In the eight months since our launch, the i2Coalition has made educating Congress a top priority and has cemented our public policy goals. We’ve educated elected officials and staff members during many meetings, briefings, and of course through our successful Internet Advocacy Day on Capitol Hill. Our goal of filling the Internet knowledge gap on Capitol Hill is one we can see working!
With that in mind, I was watching U.S. Senate Judiciary Committee Chairman Patrick J. Leahy (D-VT) handle the markup last week of the Electronic Communications Privacy Act (ECPA) and was impressed. Remember: Sen. Leahy was the primary sponsor of PIPA! The difference between the way that Sen. Leahy handled PIPA vs. ECPA is remarkable. ECPA reform is essential to a free and open Internet, and Senator Leahy’s efforts showed in the markup that he can be a capable Internet freedom fighter. He has clearly taken the time to better understand the Internet and the needs of its users. We have tried to be a resource in this through our own engagement with his office, and the offices of more than 50 other Congressional leaders in the past eight months. It further underscores our need to continue to educate legislators about the Internet, because it seems to be working.
Though Senator Leahy was on the other side of us when it came to PIPA, I don’t believe that he was trying to hurt the Internet. He undoubtedly had intellectual property interests engaging him constantly, and he was trying to solve problems with the information he had available at the time.
He didn’t have the Internet industry engaged in the conversation and didn’t understand the unintended consequences that would have occurred from the legislation. Now we are showing up too and making our voices heard as well. The credibility we have been able to generate in short order has been incredibly encouraging. Nowhere can this be seen more clearly than in ECPA reform. The i2Coalition has directly worked with legislators including Sen. Leahy’s staff on ECPA, and we can directly see the result.
With both PIPA and ECPA, Sen. Leahy may have been attempting to bring needed reform and be a champion for the Internet, but on ECPA he really got it right. It just goes to show that he can only solve problems effectively when the right knowledge is presented and the right problem solvers are at the table, which is why the work of the i2Coalition is so important.

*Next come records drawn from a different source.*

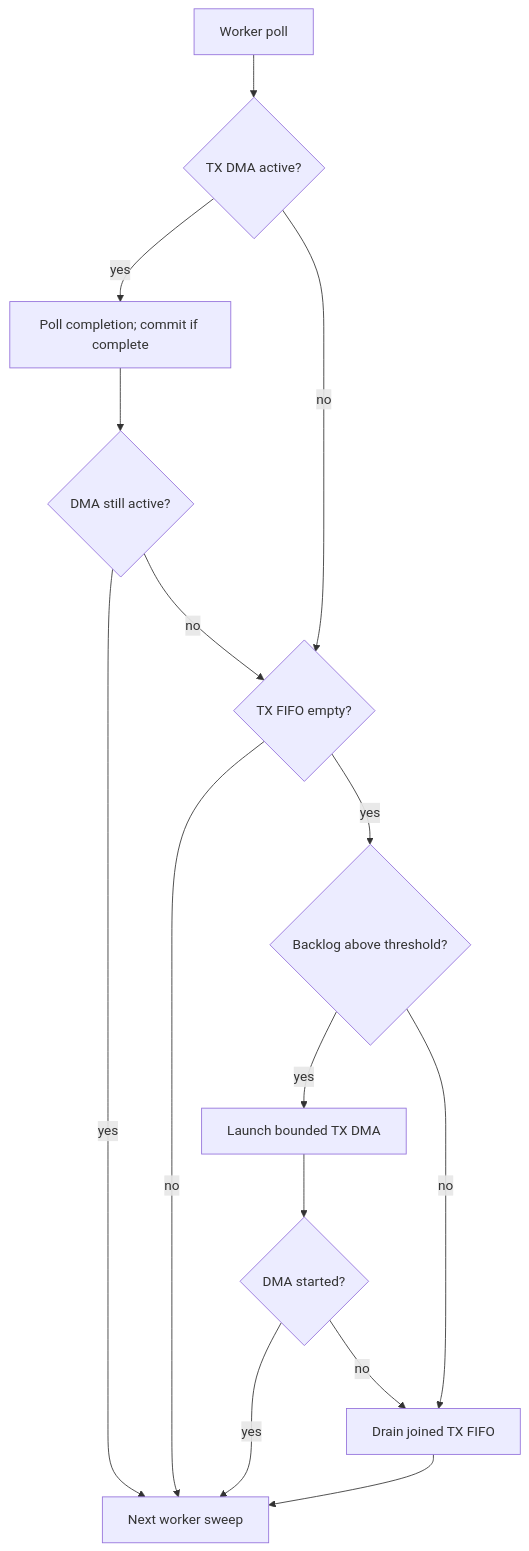
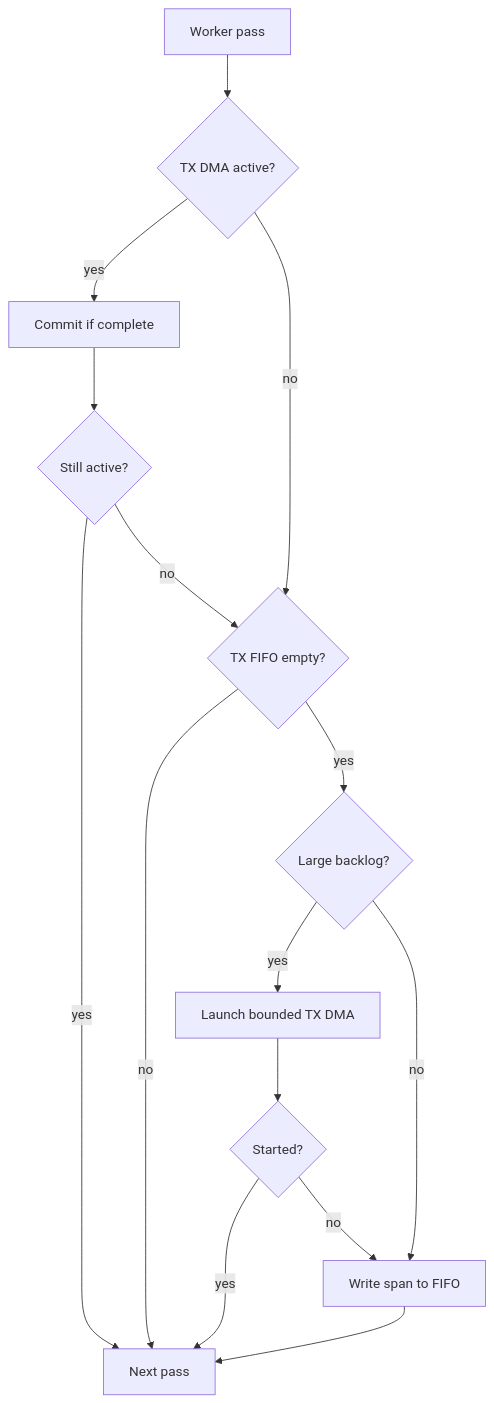
One commit to djwinter29-oss/PicoUart changed the second of 3 diagrams in docs/design/uart/pio-uart-design.md. Above: the diagram before and after it, drawn with Mermaid. The commit also changed other lines of this file and 38 other files, not shown here.

````diff
--- a/docs/design/uart/pio-uart-design.md
+++ b/docs/design/uart/pio-uart-design.md
@@ -106,17 +41,17 @@
 ```mermaid
 flowchart TD
-  Sweep["Worker poll"] --> Active{"TX DMA active?"}
-  Active -->|yes| Complete["Poll completion; commit if complete"]
-  Complete --> Busy{"DMA still active?"}
-  Busy -->|yes| Next["Next worker sweep"]
+  Sweep["Worker pass"] --> Active{"TX DMA active?"}
+  Active -->|yes| Complete["Commit if complete"]
+  Complete --> Busy{"Still active?"}
+  Busy -->|yes| Next["Next pass"]
   Busy -->|no| Empty{"TX FIFO empty?"}
   Active -->|no| Empty
   Empty -->|no| Next
-  Empty -->|yes| Backlog{"Backlog above threshold?"}
+  Empty -->|yes| Backlog{"Large backlog?"}
   Backlog -->|yes| Launch["Launch bounded TX DMA"]
-  Backlog -->|no| FIFO["Drain joined TX FIFO"]
-  Launch --> Started{"DMA started?"}
+  Backlog -->|no| FIFO["Write span to FIFO"]
+  Launch --> Started{"Started?"}
   Started -->|yes| Next
   Started -->|no| FIFO
   FIFO --> Next
 ```
````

If you share our passion for the Internet and believe that education and innovation is vital for its continued growth, we invite you to join us! Consider registering for our May 7th webinar from 2:00-3:00 p.m. EST in partnership with The Web Host Industry Review about “12 Reasons to Join the Internet Infrastructure Coalition (i2Coalition): What You Get and Why it Matters.” Please register today and learn how you can help preserve Internet freedom!